This service was cleverly conceived and the contextual information could be extremely useful if, for example, you were trying to find a Thai restaurant within a set geographical location. However, the Google Related toolbar just didn’t set the world on fire and has now been put out to pasture as part of the firm’s Spring announcement.
Google Related may be mourned in some quarters but its demise is likely to appease those who run websites providing information on businesses and local services. Many had worried that Google Related would lead users to both rival websites and to Google’s own pages.
Another significant victim of Google’s recent announcement is the Patent Search. This useful tool allowed internet users to access a result’s listing comprised only of existing patents. So if you were wondering whether a certain product already existed and was patented, you could utilise the Patent Search to find results for the idea. This was a significant help for anyone researching patents. During its tenure it served to augment the information from other patent indexing sites, including those belonging to national Patent Offices.
Instead of offering Patent Search as a separate function, Google is continuing the quality over quantity theme by merging Patent Search’s functionality with the main Google.com website. Users interested in researching Patents can simply type their query into Google as they would for other search terms.

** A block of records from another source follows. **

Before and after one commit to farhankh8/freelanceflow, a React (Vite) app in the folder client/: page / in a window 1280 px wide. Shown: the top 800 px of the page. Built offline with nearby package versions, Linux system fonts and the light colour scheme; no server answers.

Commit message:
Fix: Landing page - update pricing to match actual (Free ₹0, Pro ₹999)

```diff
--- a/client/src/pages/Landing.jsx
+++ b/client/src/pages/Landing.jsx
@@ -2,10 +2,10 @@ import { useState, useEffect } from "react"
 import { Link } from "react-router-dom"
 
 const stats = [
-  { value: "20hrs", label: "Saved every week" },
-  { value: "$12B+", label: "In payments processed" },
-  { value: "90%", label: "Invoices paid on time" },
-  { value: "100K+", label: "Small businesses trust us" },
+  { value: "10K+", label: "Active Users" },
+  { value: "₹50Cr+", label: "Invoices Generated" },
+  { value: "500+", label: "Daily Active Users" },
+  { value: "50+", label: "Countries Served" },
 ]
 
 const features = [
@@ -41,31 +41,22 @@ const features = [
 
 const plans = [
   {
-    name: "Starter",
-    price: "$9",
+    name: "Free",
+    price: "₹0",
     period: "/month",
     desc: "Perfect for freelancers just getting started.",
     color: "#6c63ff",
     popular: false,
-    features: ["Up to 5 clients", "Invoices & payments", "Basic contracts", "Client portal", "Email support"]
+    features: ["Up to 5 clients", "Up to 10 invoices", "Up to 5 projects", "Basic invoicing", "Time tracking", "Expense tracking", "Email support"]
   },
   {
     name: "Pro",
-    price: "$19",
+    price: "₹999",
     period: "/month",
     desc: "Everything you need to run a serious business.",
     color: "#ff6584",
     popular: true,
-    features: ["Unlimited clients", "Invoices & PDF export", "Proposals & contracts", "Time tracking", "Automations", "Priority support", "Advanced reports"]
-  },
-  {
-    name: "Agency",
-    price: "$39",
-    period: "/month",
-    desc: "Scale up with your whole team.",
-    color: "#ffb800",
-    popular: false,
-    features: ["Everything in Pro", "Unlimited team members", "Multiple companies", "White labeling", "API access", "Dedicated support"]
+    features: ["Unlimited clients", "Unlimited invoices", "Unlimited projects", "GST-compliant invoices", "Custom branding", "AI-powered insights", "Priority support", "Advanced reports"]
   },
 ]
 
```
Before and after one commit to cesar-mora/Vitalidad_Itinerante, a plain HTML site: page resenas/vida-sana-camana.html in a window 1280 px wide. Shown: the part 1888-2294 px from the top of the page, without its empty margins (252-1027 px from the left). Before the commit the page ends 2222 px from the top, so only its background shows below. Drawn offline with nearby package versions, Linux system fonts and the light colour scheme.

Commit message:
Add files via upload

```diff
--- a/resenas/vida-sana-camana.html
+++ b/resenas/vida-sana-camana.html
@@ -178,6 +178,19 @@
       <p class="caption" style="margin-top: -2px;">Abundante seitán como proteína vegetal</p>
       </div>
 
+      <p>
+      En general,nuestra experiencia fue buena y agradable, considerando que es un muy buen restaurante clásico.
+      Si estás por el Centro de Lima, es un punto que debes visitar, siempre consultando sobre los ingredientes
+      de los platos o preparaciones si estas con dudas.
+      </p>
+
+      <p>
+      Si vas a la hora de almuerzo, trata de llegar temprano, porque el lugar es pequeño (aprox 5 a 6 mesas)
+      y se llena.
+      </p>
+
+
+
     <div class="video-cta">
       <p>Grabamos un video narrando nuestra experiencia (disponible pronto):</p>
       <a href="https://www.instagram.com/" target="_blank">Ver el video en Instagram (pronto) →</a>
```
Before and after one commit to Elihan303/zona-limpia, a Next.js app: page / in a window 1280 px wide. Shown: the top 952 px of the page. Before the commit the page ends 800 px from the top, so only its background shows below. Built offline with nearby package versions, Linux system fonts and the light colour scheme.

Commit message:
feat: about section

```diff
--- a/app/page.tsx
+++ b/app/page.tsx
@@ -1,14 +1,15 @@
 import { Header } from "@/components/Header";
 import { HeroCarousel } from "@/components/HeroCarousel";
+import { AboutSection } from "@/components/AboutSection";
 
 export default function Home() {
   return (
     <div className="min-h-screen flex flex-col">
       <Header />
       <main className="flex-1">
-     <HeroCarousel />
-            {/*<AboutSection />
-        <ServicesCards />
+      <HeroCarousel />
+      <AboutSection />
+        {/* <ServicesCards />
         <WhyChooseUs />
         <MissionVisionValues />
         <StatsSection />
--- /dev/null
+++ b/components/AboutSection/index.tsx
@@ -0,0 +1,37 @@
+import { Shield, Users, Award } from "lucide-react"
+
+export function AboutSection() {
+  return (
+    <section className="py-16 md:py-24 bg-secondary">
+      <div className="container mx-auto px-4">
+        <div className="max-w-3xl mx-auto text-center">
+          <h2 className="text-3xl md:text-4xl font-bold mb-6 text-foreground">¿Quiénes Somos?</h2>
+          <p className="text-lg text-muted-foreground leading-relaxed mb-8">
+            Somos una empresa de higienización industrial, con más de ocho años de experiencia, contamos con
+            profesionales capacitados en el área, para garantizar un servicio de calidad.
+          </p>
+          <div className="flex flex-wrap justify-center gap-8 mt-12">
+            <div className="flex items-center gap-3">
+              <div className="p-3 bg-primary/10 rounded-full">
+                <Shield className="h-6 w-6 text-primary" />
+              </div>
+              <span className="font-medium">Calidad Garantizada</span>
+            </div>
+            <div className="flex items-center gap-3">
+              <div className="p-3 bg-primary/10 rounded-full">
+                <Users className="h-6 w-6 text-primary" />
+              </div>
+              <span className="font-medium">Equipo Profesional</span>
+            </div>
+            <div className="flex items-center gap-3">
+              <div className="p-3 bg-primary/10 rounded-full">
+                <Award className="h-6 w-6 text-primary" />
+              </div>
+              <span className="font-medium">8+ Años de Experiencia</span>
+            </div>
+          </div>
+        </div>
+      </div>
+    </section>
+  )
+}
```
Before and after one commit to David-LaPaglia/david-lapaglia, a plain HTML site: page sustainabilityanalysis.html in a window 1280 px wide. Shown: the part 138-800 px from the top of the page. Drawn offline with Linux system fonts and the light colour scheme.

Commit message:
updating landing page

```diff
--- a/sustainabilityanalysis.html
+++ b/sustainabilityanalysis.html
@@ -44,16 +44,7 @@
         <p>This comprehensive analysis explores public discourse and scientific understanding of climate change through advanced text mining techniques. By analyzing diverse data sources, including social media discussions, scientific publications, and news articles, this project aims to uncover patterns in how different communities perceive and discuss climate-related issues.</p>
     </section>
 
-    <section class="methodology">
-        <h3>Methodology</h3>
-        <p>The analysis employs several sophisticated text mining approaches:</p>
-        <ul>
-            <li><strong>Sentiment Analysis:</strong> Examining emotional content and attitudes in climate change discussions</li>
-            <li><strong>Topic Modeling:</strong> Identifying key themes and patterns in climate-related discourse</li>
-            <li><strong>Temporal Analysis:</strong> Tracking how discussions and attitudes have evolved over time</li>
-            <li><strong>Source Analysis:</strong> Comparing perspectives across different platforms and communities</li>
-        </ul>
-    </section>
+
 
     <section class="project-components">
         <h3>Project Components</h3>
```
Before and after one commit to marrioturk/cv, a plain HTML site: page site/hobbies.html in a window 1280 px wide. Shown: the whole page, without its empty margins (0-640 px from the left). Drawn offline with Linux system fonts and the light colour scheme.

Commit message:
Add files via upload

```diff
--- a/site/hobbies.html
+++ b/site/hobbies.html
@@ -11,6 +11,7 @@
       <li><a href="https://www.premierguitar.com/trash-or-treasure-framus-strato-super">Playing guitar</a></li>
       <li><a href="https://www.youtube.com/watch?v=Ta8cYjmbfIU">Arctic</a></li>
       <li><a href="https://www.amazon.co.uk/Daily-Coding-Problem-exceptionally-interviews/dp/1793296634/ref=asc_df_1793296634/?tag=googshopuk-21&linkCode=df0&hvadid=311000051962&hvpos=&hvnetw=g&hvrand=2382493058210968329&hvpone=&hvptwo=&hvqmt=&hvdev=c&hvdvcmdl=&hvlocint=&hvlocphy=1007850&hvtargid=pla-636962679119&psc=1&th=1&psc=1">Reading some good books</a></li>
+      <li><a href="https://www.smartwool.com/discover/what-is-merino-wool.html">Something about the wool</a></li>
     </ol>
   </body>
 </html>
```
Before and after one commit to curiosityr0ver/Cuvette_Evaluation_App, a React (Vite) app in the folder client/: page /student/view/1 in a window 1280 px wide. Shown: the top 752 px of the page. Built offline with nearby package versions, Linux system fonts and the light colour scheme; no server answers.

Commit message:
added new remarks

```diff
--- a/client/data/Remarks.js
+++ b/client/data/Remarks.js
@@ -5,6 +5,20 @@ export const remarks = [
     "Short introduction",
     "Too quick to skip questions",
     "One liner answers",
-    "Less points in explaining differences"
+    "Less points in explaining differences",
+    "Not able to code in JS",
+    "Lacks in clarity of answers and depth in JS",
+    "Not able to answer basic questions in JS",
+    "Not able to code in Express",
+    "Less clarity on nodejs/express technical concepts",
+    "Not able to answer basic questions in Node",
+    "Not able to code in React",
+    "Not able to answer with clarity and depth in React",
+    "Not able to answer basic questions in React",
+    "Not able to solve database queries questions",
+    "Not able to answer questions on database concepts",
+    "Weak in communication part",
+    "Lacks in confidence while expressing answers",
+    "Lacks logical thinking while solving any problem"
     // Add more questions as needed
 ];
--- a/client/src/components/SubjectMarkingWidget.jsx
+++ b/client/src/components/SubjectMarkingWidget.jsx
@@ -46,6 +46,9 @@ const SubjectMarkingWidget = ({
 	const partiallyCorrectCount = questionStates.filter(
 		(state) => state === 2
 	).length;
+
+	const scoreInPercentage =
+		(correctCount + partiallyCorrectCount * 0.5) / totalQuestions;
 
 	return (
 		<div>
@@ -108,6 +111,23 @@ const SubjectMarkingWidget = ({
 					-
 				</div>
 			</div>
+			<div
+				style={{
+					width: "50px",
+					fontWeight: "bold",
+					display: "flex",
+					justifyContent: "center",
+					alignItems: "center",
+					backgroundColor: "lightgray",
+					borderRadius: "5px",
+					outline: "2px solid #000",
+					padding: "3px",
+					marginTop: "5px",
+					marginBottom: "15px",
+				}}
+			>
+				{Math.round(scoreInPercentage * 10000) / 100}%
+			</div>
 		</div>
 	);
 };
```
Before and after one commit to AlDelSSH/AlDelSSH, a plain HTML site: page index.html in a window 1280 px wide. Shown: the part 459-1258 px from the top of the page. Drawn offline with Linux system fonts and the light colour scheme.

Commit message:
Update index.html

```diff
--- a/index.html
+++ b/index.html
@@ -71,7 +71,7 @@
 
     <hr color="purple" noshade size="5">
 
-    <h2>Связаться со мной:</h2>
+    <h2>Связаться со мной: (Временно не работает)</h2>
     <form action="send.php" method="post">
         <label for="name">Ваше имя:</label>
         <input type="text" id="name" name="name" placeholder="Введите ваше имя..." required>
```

However, Patent Search’s disappearance may upset rather more users than the demise of Google Related. It had the potential for global distribution and there are concerns that it may be more difficult for former Patent Search users to effectively research by utilising a standard Google query. The primary concern is that the results won’t be filtered by that which relates to patents and that which doesn’t.
Any rationalisation process, however essential, must have its winners and losers. Every service shuttered by Google serves to reinforce the areas that Google is prioritising. Namely, the core advertising business, products with high user take-up – YouTube, Chrome- and the ventures that drive innovation in social, commerce, enterprise and local applications.